Please return every record exactly, with no pictures included.

(Stored entries)

::::

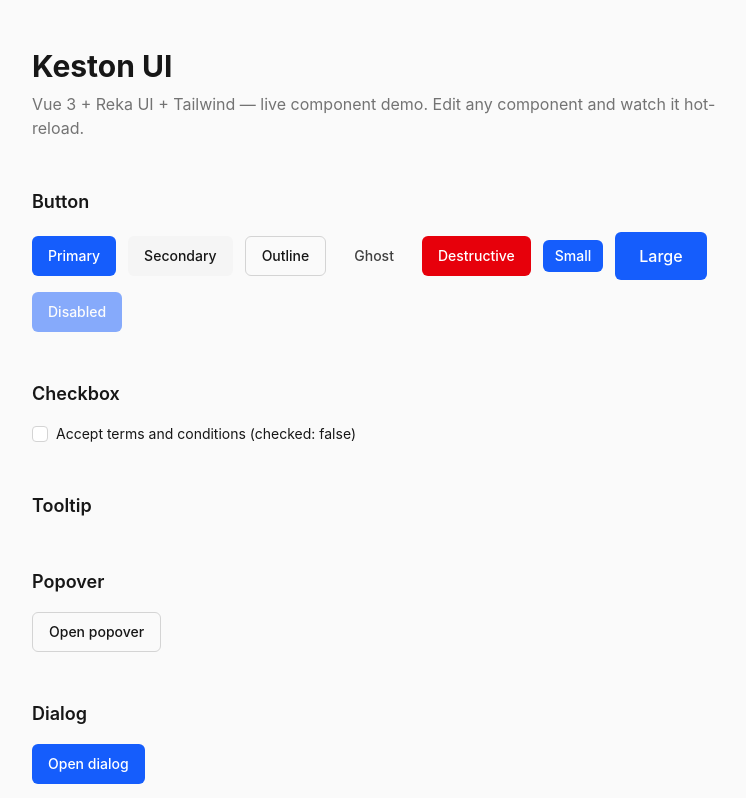
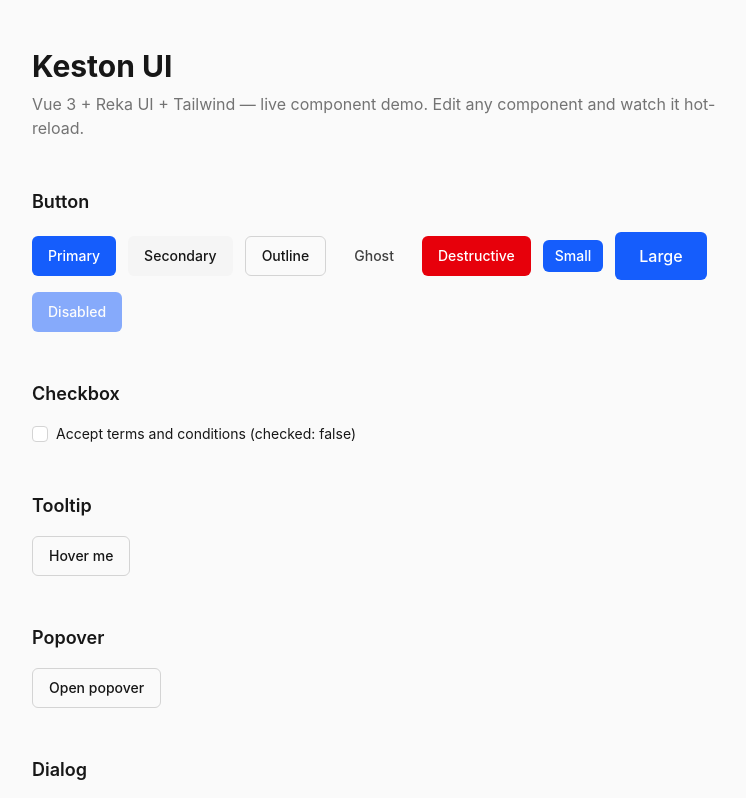
Before and after one commit to thekestongroup/ui, a Vue app: page / in a window 1280 px wide. Shown: the top 798 px of the page, without its empty margins (248-994 px from the left). Built offline with nearby package versions, Linux system fonts and the light colour scheme.

Commit message:
Fix Tooltip demo to use trigger slot

```diff
--- a/demo/App.vue
+++ b/demo/App.vue
@@ -49,7 +49,9 @@ const checked = ref(false)
       <section>
         <h2 class="mb-4 text-lg font-semibold">Tooltip</h2>
         <Tooltip content="Add a new item">
-          <Button variant="outline">Hover me</Button>
+          <template #trigger>
+            <Button variant="outline">Hover me</Button>
+          </template>
         </Tooltip>
       </section>
 
```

::::

**Exercise answer:**
Before and after one commit to thekestongroup/ui, a Vue app: page / in a window 1280 px wide. Shown: the top 798 px of the page, without its empty margins (248-994 px from the left). Built offline with nearby package versions, Linux system fonts and the light colour scheme.

Commit message:
Fix Tooltip demo to use trigger slot

```diff
--- a/demo/App.vue
+++ b/demo/App.vue
@@ -49,7 +49,9 @@ const checked = ref(false)
       <section>
         <h2 class="mb-4 text-lg font-semibold">Tooltip</h2>
         <Tooltip content="Add a new item">
-          <Button variant="outline">Hover me</Button>
+          <template #trigger>
+            <Button variant="outline">Hover me</Button>
+          </template>
         </Tooltip>
       </section>
 
```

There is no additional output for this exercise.